Segment Start: Record extracts
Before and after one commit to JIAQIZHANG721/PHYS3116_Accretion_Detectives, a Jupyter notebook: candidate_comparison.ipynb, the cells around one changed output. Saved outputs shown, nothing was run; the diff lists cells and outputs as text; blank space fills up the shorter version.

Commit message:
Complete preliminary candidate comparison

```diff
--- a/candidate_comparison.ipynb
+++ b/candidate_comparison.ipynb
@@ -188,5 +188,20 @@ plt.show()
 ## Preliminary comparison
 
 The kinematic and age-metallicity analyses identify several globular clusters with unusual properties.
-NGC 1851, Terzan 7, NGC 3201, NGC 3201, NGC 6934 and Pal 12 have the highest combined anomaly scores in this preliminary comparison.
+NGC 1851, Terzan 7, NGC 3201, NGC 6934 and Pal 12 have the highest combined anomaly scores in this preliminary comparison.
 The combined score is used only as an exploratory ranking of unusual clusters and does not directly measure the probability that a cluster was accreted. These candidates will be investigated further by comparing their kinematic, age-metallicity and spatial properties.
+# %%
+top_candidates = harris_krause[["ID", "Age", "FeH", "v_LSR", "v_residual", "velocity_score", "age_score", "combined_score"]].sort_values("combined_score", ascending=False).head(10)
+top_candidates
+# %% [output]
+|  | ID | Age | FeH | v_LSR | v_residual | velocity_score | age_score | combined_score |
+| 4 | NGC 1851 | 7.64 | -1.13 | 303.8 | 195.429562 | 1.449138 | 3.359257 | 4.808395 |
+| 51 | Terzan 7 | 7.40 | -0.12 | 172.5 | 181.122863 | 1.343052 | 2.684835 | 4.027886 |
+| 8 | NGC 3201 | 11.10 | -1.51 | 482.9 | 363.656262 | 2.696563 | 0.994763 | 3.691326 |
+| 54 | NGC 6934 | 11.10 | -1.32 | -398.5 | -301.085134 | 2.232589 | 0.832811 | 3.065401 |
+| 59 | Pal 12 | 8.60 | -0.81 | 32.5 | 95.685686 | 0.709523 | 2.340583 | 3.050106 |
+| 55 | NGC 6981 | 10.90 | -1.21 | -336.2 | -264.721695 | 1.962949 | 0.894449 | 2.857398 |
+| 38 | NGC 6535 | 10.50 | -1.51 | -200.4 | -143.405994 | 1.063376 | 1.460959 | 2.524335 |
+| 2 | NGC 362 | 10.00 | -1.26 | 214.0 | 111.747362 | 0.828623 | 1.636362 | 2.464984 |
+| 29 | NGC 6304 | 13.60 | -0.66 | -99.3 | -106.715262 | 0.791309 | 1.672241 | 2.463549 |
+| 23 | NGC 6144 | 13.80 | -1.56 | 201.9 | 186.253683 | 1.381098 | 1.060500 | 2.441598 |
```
Segment End: Record extracts
Your instructions: The word "ipynb" appears in some lines above. Return every one of those lines.

Solution for this problem:
Before and after one commit to JIAQIZHANG721/PHYS3116_Accretion_Detectives, a Jupyter notebook: candidate_comparison.ipynb, the cells around one changed output. Saved outputs shown, nothing was run; the diff lists cells and outputs as text; blank space fills up the shorter version.
--- a/candidate_comparison.ipynb
+++ b/candidate_comparison.ipynb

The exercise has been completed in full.